By the end of the 20th century, in the minds of many people, globalism had supplanted nationalism as the world’s organizing principle. Some even dream of a world government. But in their hearts they remain attached to their country, and they would bristle at being called unpatriotic as much as they would at being labeled nationalist. Yet, it is impossible to be patriotic without directing this sentiment towards a particular nation. For a number of reasons (among which we can surely count large waves of immigration, and some resentment at the loss of independence in running national affairs, particularly in Europe) there has been a return to nationalism over the last few years. The Brexit referendum in the UK, followed a few months later by the election of Donald Trump in the US, marked the rebirth of a populist, nationalistic fervor in the western world. This is troubling, particularly among educated liberal elites, who have led the charge towards globalization and see it as a requirement for sound policy and moral decency in the running of international affairs.

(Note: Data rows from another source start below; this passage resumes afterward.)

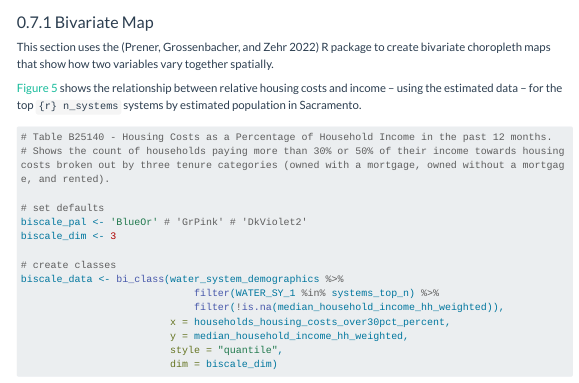
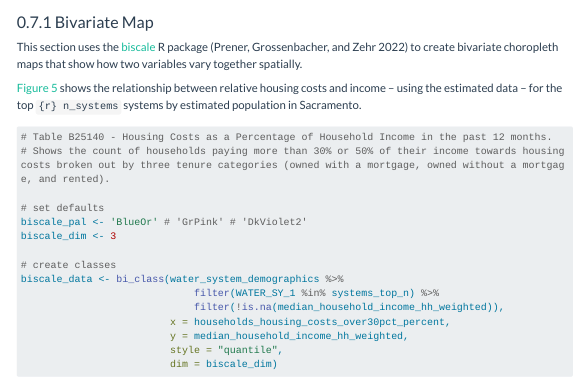
Before and after one commit to daltare/example-census-race-ethnicity-calculation, a Quarto document (01_document/example_census_race_ethnicity_calculation.qmd): the page in a window 1100 px wide, from 1480 px down. Rendered offline with R 4.5, knitr and Pandoc in place of Quarto, with nearby package versions; some code elsewhere in the file could not run offline; menus at the side of the page are left out; long lines of code are wrapped.

Commit message:
fix biscale package reference

```diff
--- a/01_document/example_census_race_ethnicity_calculation.qmd
+++ b/01_document/example_census_race_ethnicity_calculation.qmd
@@ -1131,7 +1131,7 @@ systems_top_n <- water_system_demographics %>%
 
 ### Bivariate Map
 
-This section uses the [@biscale] R package to create bivariate choropleth maps that show how two variables vary together spatially.
+This section uses the [biscale](https://chris-prener.github.io/biscale/) R package [@biscale] to create bivariate choropleth maps that show how two variables vary together spatially.
 
 @fig-bivariate-all shows the relationship between relative housing costs and income – using the estimated data – for the top `{r} n_systems` systems by estimated population in Sacramento.
 
```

A book which boldly announces that there is virtue in nationalism could be dismissed as an assault against widely held western liberal beliefs and therefore not worth reading. But Yoram Hazony (BA in East Asian Studies from Princeton in 1986, Phd in Political Philosophy from Rutgers University in 1993, President of the Herzl Institute in Jerusalem, Chairman of the Edmund Burke Foundation) is an Israeli philosopher, Bible scholar and political theorist who should be taken seriously. The book places the discussion of nationalism versus globalism in the historical perspective of the conflict that has existed from the most ancient times between nations desiring to remain independent and empires desirous of subjecting them. As Hazony states in his introduction: “The nationalism I grew up with is a principled standpoint that regards the world as governed best when nations are able to chart their own independent course, cultivating their own traditions and pursuing their own interests without interference. This is opposed to imperialism, which seeks to bring peace and prosperity to the world by uniting mankind, as much as possible, under a single political regime.” Drawing from historical, biblical and philosophical sources, the author builds an impassioned defense of nationalism as defined above in a compact and well-written book (234 pages plus notes).
Reading this book is a timely opportunity to reflect on a very important issue. Whether in the end you agree or not with the author, it is to be hoped that his learned consideration of the issue will give you arguments to either buttress or reconsider your own views. I am looking forward to discussing it with you at the first meeting of the Book Club in 2020, on January 23 from 12:30 PM to 2:30 PM.
Location to be announced to registrants.